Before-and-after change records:
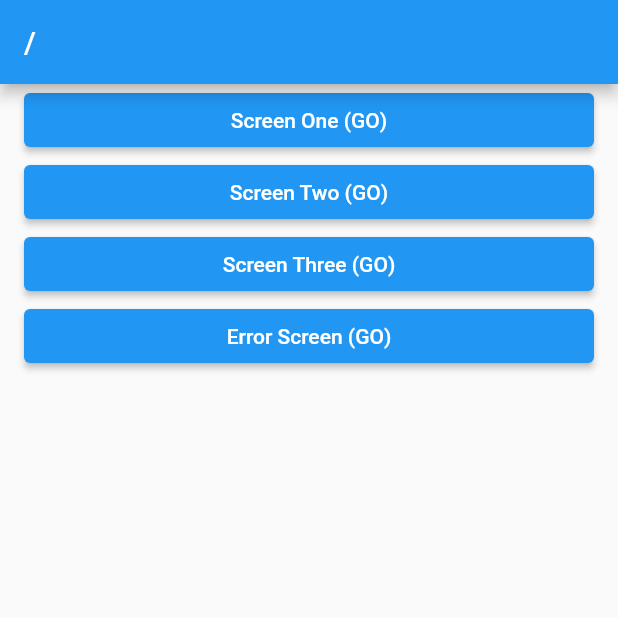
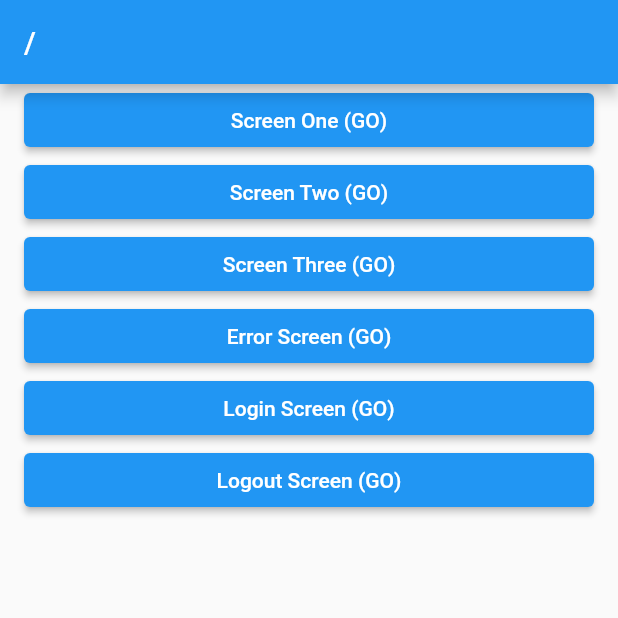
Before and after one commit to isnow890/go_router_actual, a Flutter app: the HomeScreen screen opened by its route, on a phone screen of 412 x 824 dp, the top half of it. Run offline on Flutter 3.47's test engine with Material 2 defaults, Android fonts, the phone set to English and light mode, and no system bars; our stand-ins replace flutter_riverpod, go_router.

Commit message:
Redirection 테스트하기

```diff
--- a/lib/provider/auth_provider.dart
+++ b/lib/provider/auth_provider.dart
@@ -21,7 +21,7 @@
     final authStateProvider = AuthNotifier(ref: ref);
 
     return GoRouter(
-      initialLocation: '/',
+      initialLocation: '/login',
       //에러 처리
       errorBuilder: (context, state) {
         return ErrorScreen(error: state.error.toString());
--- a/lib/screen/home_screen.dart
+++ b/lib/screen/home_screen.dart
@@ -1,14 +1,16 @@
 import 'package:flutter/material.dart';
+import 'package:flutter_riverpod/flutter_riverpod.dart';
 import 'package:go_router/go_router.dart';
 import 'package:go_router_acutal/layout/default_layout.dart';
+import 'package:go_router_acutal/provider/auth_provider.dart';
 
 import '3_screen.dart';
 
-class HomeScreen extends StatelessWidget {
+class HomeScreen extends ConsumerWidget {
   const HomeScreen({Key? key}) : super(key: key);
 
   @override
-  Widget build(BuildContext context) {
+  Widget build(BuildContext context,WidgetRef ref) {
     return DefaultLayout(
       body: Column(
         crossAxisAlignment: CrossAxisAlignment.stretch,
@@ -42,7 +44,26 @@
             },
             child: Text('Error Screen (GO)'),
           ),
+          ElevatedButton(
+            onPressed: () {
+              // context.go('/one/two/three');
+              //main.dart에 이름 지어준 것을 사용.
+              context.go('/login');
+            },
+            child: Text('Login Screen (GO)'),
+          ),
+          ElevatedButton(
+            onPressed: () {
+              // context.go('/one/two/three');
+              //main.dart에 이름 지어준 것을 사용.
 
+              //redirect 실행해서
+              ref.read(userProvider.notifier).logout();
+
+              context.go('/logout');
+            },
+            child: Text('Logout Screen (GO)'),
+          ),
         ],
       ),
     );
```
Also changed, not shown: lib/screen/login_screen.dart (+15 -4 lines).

__What to produce__
Only the text is to be copied: please reproduce the records exactly and drop the pictures.

__Solution to the problem__
Before and after one commit to isnow890/go_router_actual, a Flutter app: the HomeScreen screen opened by its route, on a phone screen of 412 x 824 dp, the top half of it. Run offline on Flutter 3.47's test engine with Material 2 defaults, Android fonts, the phone set to English and light mode, and no system bars; our stand-ins replace flutter_riverpod, go_router.

Commit message:
Redirection 테스트하기

```diff
--- a/lib/provider/auth_provider.dart
+++ b/lib/provider/auth_provider.dart
@@ -21,7 +21,7 @@
     final authStateProvider = AuthNotifier(ref: ref);
 
     return GoRouter(
-      initialLocation: '/',
+      initialLocation: '/login',
       //에러 처리
       errorBuilder: (context, state) {
         return ErrorScreen(error: state.error.toString());
--- a/lib/screen/home_screen.dart
+++ b/lib/screen/home_screen.dart
@@ -1,14 +1,16 @@
 import 'package:flutter/material.dart';
+import 'package:flutter_riverpod/flutter_riverpod.dart';
 import 'package:go_router/go_router.dart';
 import 'package:go_router_acutal/layout/default_layout.dart';
+import 'package:go_router_acutal/provider/auth_provider.dart';
 
 import '3_screen.dart';
 
-class HomeScreen extends StatelessWidget {
+class HomeScreen extends ConsumerWidget {
   const HomeScreen({Key? key}) : super(key: key);
 
   @override
-  Widget build(BuildContext context) {
+  Widget build(BuildContext context,WidgetRef ref) {
     return DefaultLayout(
       body: Column(
         crossAxisAlignment: CrossAxisAlignment.stretch,
@@ -42,7 +44,26 @@
             },
             child: Text('Error Screen (GO)'),
           ),
+          ElevatedButton(
+            onPressed: () {
+              // context.go('/one/two/three');
+              //main.dart에 이름 지어준 것을 사용.
+              context.go('/login');
+            },
+            child: Text('Login Screen (GO)'),
+          ),
+          ElevatedButton(
+            onPressed: () {
+              // context.go('/one/two/three');
+              //main.dart에 이름 지어준 것을 사용.
 
+              //redirect 실행해서
+              ref.read(userProvider.notifier).logout();
+
+              context.go('/logout');
+            },
+            child: Text('Logout Screen (GO)'),
+          ),
         ],
       ),
     );
```
Also changed, not shown: lib/screen/login_screen.dart (+15 -4 lines).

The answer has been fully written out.